“No.”

Please?”

Morgan—”

“Come on, Pepper,” Tony interrupted, placing a hand on Pepper’s shoulder. “Morgan and Peter have been working on this all day.” He gestured at the mess of the kitchen. “And besides, is one more cracked egg going to make all that much a difference to this place?”

Pepper glowered at both Tony and Peter, who had only just poked his head out from behind again. “Don’t think this lets you guys off the hook. I’m going to have words with both of you, I promise.”

“And there will be words,” Tony said, nodding to both Pepper and Peter. “Right?”

“Definitely,” Peter said, bobbing his head. “No doubt.”

Pepper sighed and rolling up her sleeves, said, “Alright, Morgan, do you hear that? After this, we’re going to clean this place up, understand?”

To her credit, Morgan nodded her head with the same solemnity Tony and Peter displayed just a moment ago. “Got it, Mommy,” she said. “But egg first.”

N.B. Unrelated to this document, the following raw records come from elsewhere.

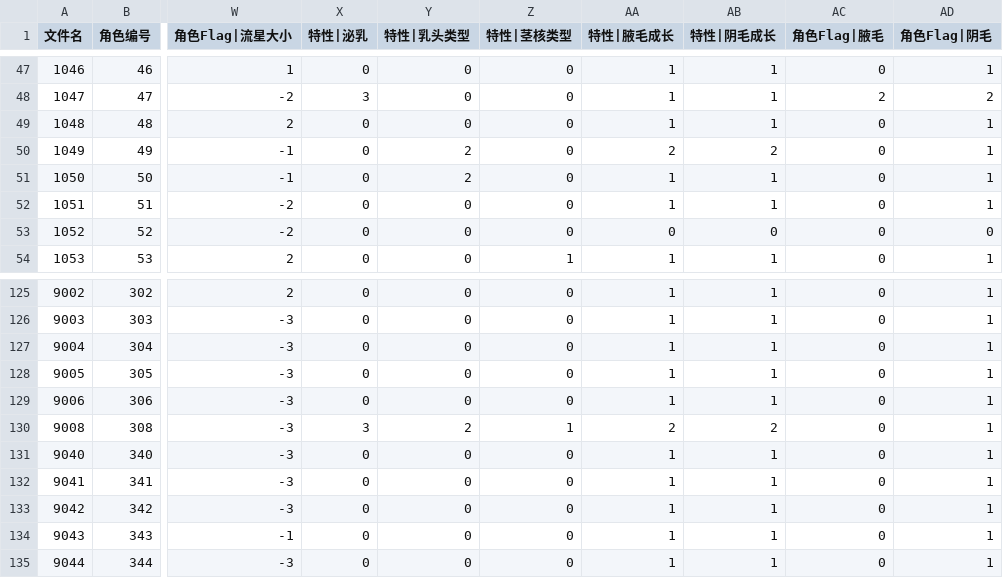
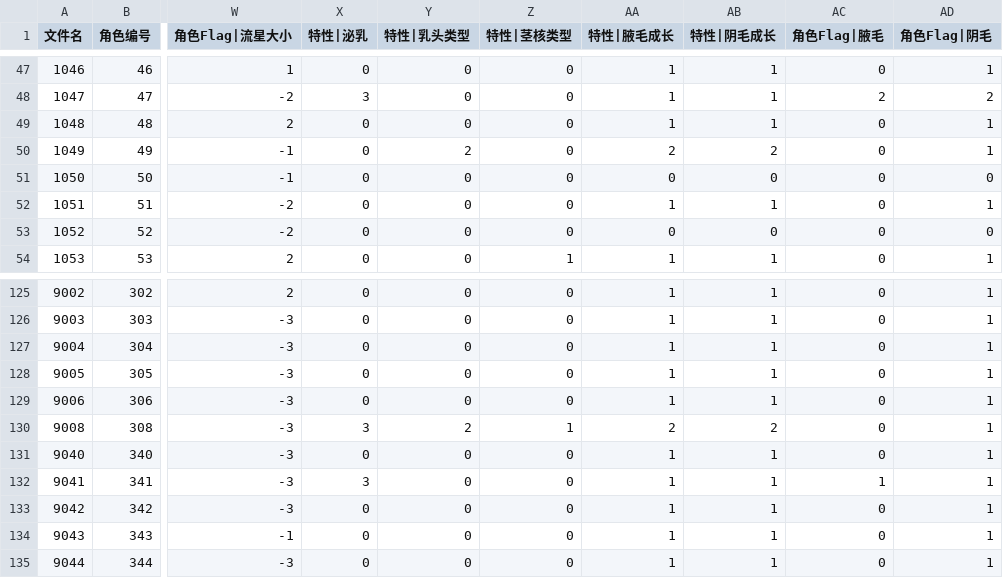
Before and after one commit to yikisi/2, a CSV file: tools/uma/uma-data.csv, drawn as a sheet; only a part is shown, gaps mark what is left out; the diff names each change by its address in the sheet, - before the commit and + after, or states it on an @@ line.

```diff
--- a/tools/uma/uma-data.csv
+++ b/tools/uma/uma-data.csv
-Y51 (特性|乳头类型): 2
+Y51 (特性|乳头类型): 0
-AA51 (特性|腋毛成长): 1
+AA51 (特性|腋毛成长): 0
-AB51 (特性|阴毛成长): 1
+AB51 (特性|阴毛成长): 0
-AD51 (角色Flag|阴毛): 1
+AD51 (角色Flag|阴毛): 0
-X132 (特性|泌乳): 0
+X132 (特性|泌乳): 3
-AC132 (角色Flag|腋毛): 0
+AC132 (角色Flag|腋毛): 1
```
Also changed, not shown: csv/Chara/Chara1050.csv, csv/Chara/Chara9041.csv, 9 other files.
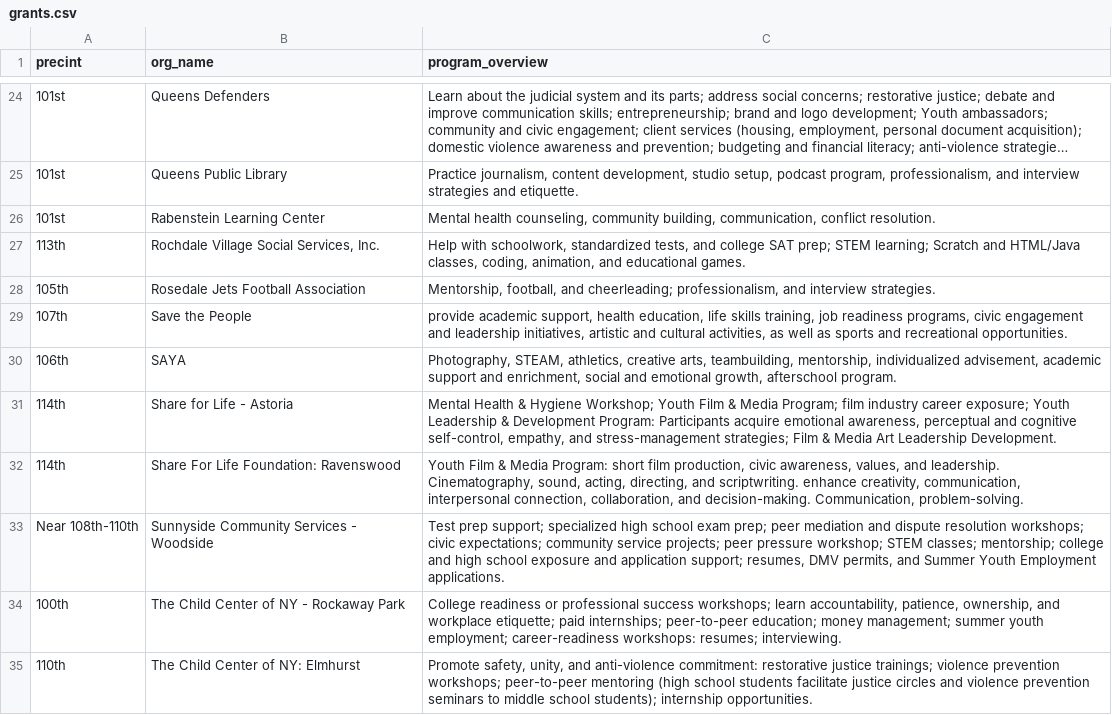
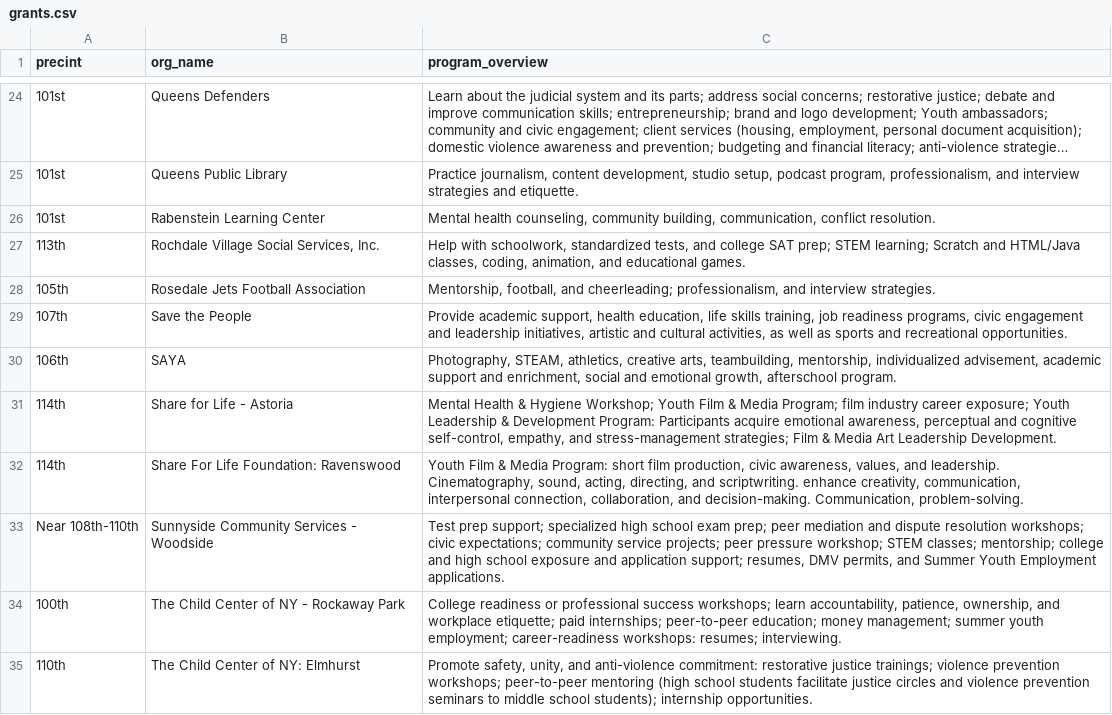
Before and after one commit to brandendupont-nycja/queens-community-dev, a CSV file: src/lib/components/data/grants.csv, drawn as a sheet; only a part is shown, gaps mark what is left out; long unchanged cells end in ….

```diff
--- a/src/lib/components/data/grants.csv
+++ b/src/lib/components/data/grants.csv
@@ -28,3 +28,3 @@ precint,org_name,program_overview
 105th,Rosedale Jets Football Association,"Mentorship, football, and cheerleading; professionalism, and interview strategies."
-107th,Save the People,"provide academic support, health education, life skills training, job readiness programs, civic engagement and leadership initiatives, artistic and cultural activities, as well as sports and recreational opportunities."
+107th,Save the People,"Provide academic support, health education, life skills training, job readiness programs, civic engagement and leadership initiatives, artistic and cultural activities, as well as sports and recreational opportunities."
 106th,SAYA,"Photography, STEAM, athletics, creative arts, teambuilding, mentorship, individualized advisement, academic support and enrichment, social and emotional growth, afterschool program."
```
Also changed, not shown: 1 other file.
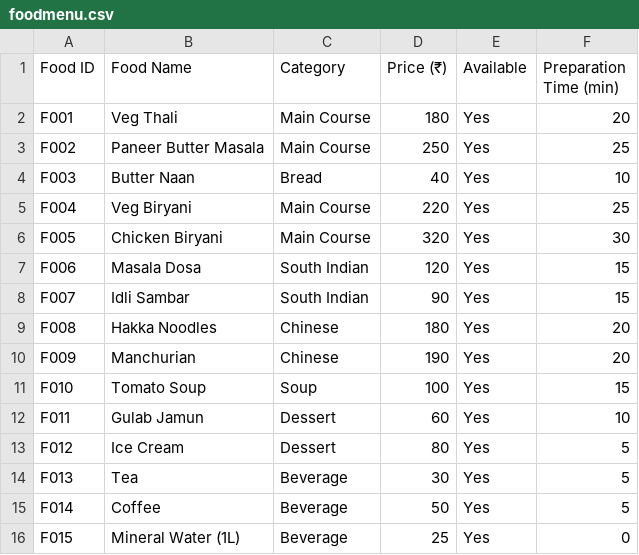
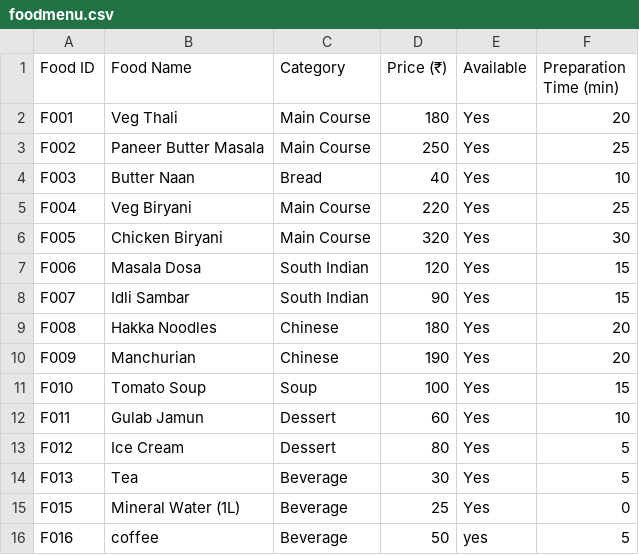
Before and after one commit to VaishnaviGupta335/summer_Assignment_25110CN385, a CSV file: Day_30/foodmenu.csv, drawn as a sheet.

```diff
--- a/Day_30/foodmenu.csv
+++ b/Day_30/foodmenu.csv
@@ -14,3 +14,3 @@ F012,Ice Cream,Dessert,80,Yes,5
 F013,Tea,Beverage,30,Yes,5
-F014,Coffee,Beverage,50,Yes,5
 F015,Mineral Water (1L),Beverage,25,Yes,0
+F016,coffee,Beverage,50,yes,5
```
Also changed, not shown: Day_30/roomdetails.csv, 4 other files.
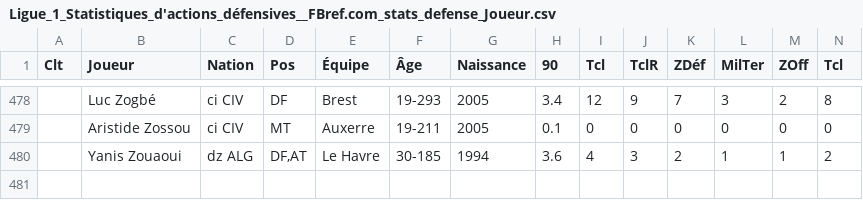
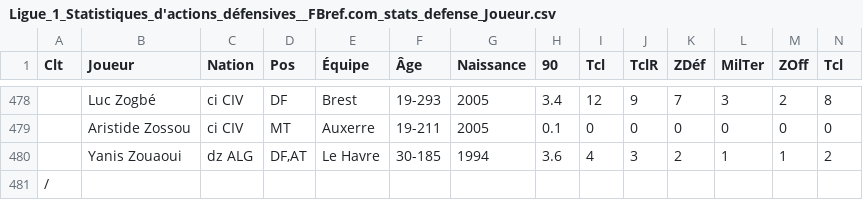
Before and after one commit to FAKEtristmat/SAE_scrapping_sd2, a CSV file: Ligue_1_Statistiques_d'actions_défensives__FBref.com_stats_defense_Joueur.csv, drawn as a sheet; only a part is shown, gaps mark what is left out; rows hold the shown columns only; the diff names each change by its address in the sheet, - before the commit and + after, or states it on an @@ line.

Commit message:
Update Ligue_1_Statistiques_d'actions_défensives__FBref.com_stats_defense_Joueur.csv

```diff
--- a/Ligue_1_Statistiques_d'actions_défensives__FBref.com_stats_defense_Joueur.csv
+++ b/Ligue_1_Statistiques_d'actions_défensives__FBref.com_stats_defense_Joueur.csv
+row 481: /
```
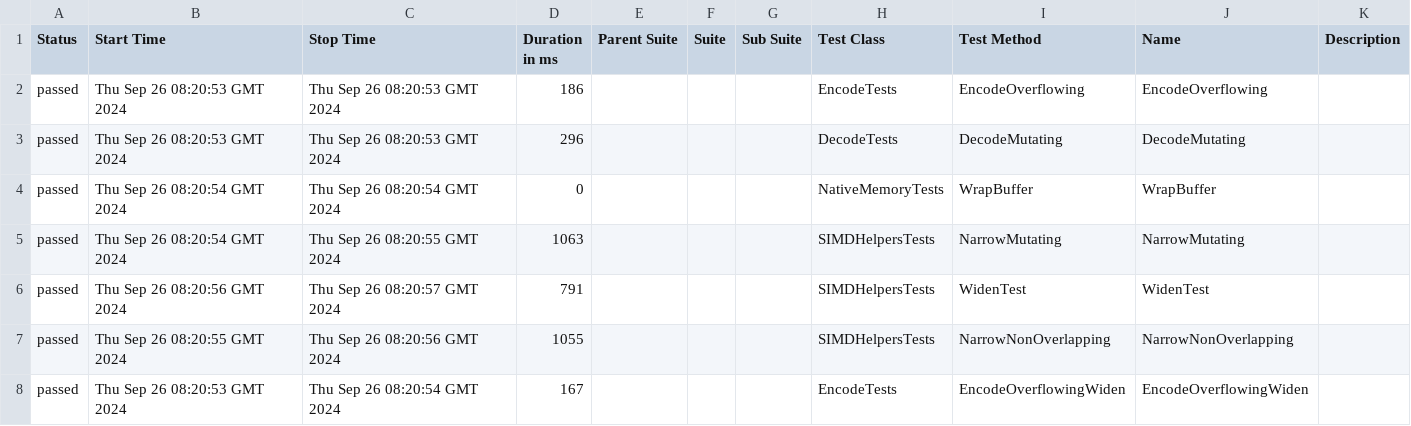
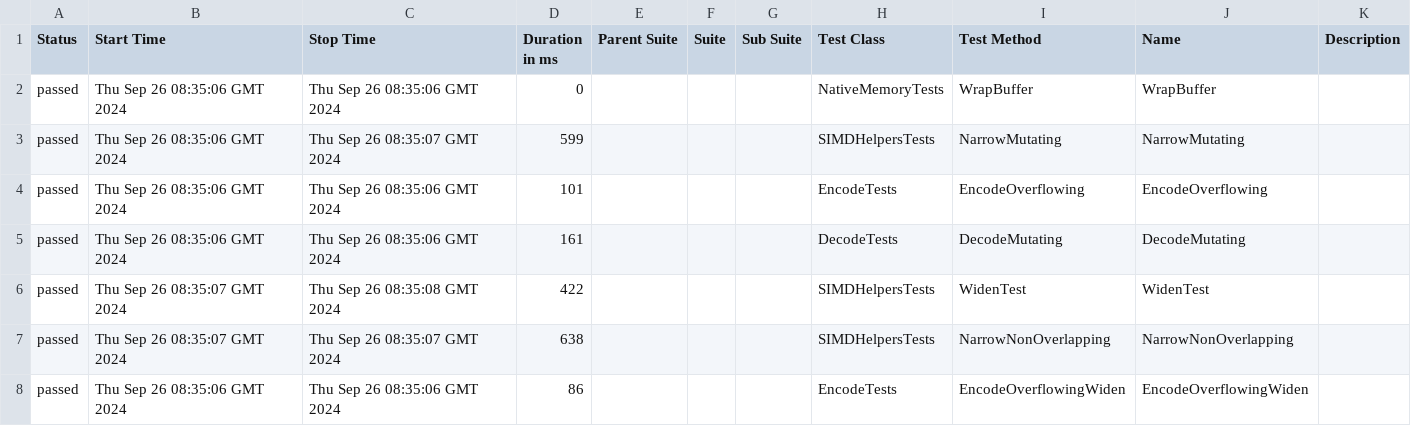
Before and after one commit to budgetdevv/Tokenizers.NET, a CSV file: data/suites.csv, drawn as a sheet.

```diff
--- a/data/suites.csv
+++ b/data/suites.csv
@@ -1,8 +1,8 @@
 "Status","Start Time","Stop Time","Duration in ms","Parent Suite","Suite","Sub Suite","Test Class","Test Method","Name","Description"
-"passed","Thu Sep 26 08:20:53 GMT 2024","Thu Sep 26 08:20:53 GMT 2024","186","","","","EncodeTests","EncodeOverflowing","EncodeOverflowing",""
-"passed","Thu Sep 26 08:20:53 GMT 2024","Thu Sep 26 08:20:53 GMT 2024","296","","","","DecodeTests","DecodeMutating","DecodeMutating",""
-"passed","Thu Sep 26 08:20:54 GMT 2024","Thu Sep 26 08:20:54 GMT 2024","0","","","","NativeMemoryTests","WrapBuffer","WrapBuffer",""
-"passed","Thu Sep 26 08:20:54 GMT 2024","Thu Sep 26 08:20:55 GMT 2024","1063","","","","SIMDHelpersTests","NarrowMutating","NarrowMutating",""
-"passed","Thu Sep 26 08:20:56 GMT 2024","Thu Sep 26 08:20:57 GMT 2024","791","","","","SIMDHelpersTests","WidenTest","WidenTest",""
-"passed","Thu Sep 26 08:20:55 GMT 2024","Thu Sep 26 08:20:56 GMT 2024","1055","","","","SIMDHelpersTests","NarrowNonOverlapping","NarrowNonOverlapping",""
-"passed","Thu Sep 26 08:20:53 GMT 2024","Thu Sep 26 08:20:54 GMT 2024","167","","","","EncodeTests","EncodeOverflowingWiden","EncodeOverflowingWiden",""
+"passed","Thu Sep 26 08:35:06 GMT 2024","Thu Sep 26 08:35:06 GMT 2024","0","","","","NativeMemoryTests","WrapBuffer","WrapBuffer",""
+"passed","Thu Sep 26 08:35:06 GMT 2024","Thu Sep 26 08:35:07 GMT 2024","599","","","","SIMDHelpersTests","NarrowMutating","NarrowMutating",""
+"passed","Thu Sep 26 08:35:06 GMT 2024","Thu Sep 26 08:35:06 GMT 2024","101","","","","EncodeTests","EncodeOverflowing","EncodeOverflowing",""
+"passed","Thu Sep 26 08:35:06 GMT 2024","Thu Sep 26 08:35:06 GMT 2024","161","","","","DecodeTests","DecodeMutating","DecodeMutating",""
+"passed","Thu Sep 26 08:35:07 GMT 2024","Thu Sep 26 08:35:08 GMT 2024","422","","","","SIMDHelpersTests","WidenTest","WidenTest",""
+"passed","Thu Sep 26 08:35:07 GMT 2024","Thu Sep 26 08:35:07 GMT 2024","638","","","","SIMDHelpersTests","NarrowNonOverlapping","NarrowNonOverlapping",""
+"passed","Thu Sep 26 08:35:06 GMT 2024","Thu Sep 26 08:35:06 GMT 2024","86","","","","EncodeTests","EncodeOverflowingWiden","EncodeOverflowingWiden",""
```
Also changed, not shown: 35 other files.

Pepper cast Peter and Tony another wary look, but with another sigh, she—with obviously deliberate energy—set the egg in the claws.

And the machine spun, spun, spun…until—

Crack.

Maybe the machine had slowed down, or maybe the egg Pepper placed in the claw was heavier than the other eggs, or maybe the bowl had somehow magically shifted in the last thirty seconds, but whatever the reason, Pepper’s egg didn’t crack into the awaiting bowl.

The egg cracked onto the floor.

For a terrible, horrifying second, no one said a single word. Peter, at least, only heard the whirring of the still-rotating machine, the distant chirp of a bird outside, the gentle force of egg yolk slowly seeping through the cracks and crevices of the floor, and everyone else’s labored, shallow breaths at what the next few minutes might bring.

And then Morgan giggled.

A small, bright, cheery sound in the otherwise quiet of the kitchen broke the atmosphere almost instantaneously. Peter started laughing, and then Tony, and last but not least, Pepper, who pushed her hands up to her face—this time, not in exasperation (although there probably was a hint of that, too), but in total, unadulterated bafflement.

“I swear—” Pepper gasped in between giggles, “You three—” She shook her head and ruffling Morgan’s curls, she said, “I guess you three weren’t really built for bringing things to bake sales, huh?”

“To be fair, you can’t stand the bake sale moms, either,” Tony pointed out.

“True,” Pepper admitted. She took a closer look at the rotating machine. Her face softened. “Wow,” she only said. She ruffled Morgan’s curls again. “Wow, wow, wow.” Morgan beamed back up at her mother, clearly pleased with the sudden praise.

Then, turning to Peter and Tony, Pepper added, “Next time, though, please don’t mess up the house, okay?”

Both Tony and Peter nodded, even though the little nudge Tony gave Peter told the boy that they both knew that technically, Peter had kind of accidentally started the whole thing. But Pepper didn’t really have to know that, and judging by Tony’s silence, Tony wasn’t going to give anything away, either.

“Alright,” Pepper said, dropping her hand from Morgan’s head. “Peter, you know where the cleaning supplies are, right?”

“Right,” Peter nodded.

“And Tony…”

“Taking one egg-throwing machine safely out of the kitchen,” Tony said, quickly picking up the machine.

“And Morgan…”

“Helping Mommy with the groceries,” Morgan said, hoping down from the stool.

“Good.” Pepper placed her hands on her hips. “Get to work, you three.”